(Beginning of Dataset records)

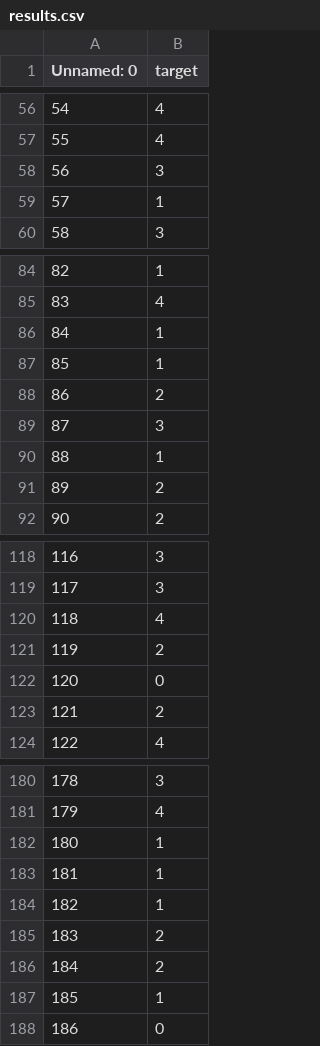
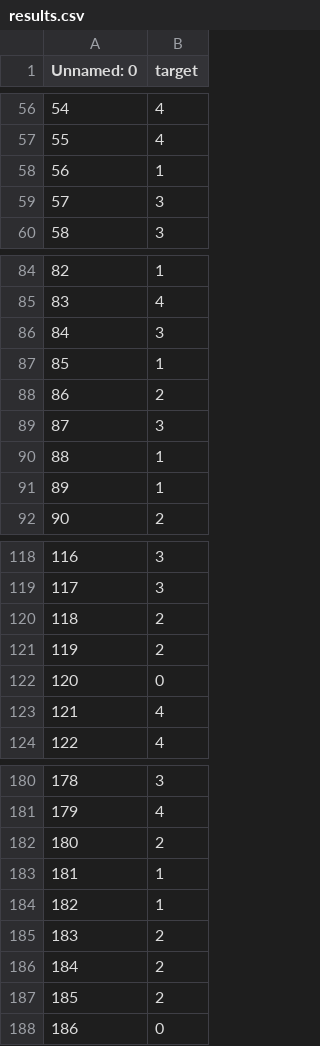
Before and after one commit to puchee99/TalentSquad22, a CSV file: output/results/results.csv, drawn as a sheet; only a part is shown, gaps mark what is left out; the diff covers the shown part only.

```diff
--- a/output/results/results.csv
+++ b/output/results/results.csv
@@ -57,4 +57,4 @@ Unnamed: 0,target
 55,4
-56,3
-57,1
+56,1
+57,3
 58,3
@@ -85,3 +85,3 @@ Unnamed: 0,target
 83,4
-84,1
+84,3
 85,1
@@ -90,3 +90,3 @@ Unnamed: 0,target
 88,1
-89,2
+89,1
 90,2
@@ -119,6 +119,6 @@ Unnamed: 0,target
 117,3
-118,4
+118,2
 119,2
 120,0
-121,2
+121,4
 122,4
@@ -181,3 +181,3 @@ Unnamed: 0,target
 179,4
-180,1
+180,2
 181,1
@@ -186,3 +186,3 @@ Unnamed: 0,target
 184,2
-185,1
+185,2
 186,0
```
Also changed, not shown: 55 edited cells elsewhere in this file, 11 other files.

(End of Dataset records)

### Problem description
Take every line from the records that holds "file" and copy it down.

### Answer box
Before and after one commit to puchee99/TalentSquad22, a CSV file: output/results/results.csv, drawn as a sheet; only a part is shown, gaps mark what is left out; the diff covers the shown part only.
Also changed, not shown: 55 edited cells elsewhere in this file, 11 other files.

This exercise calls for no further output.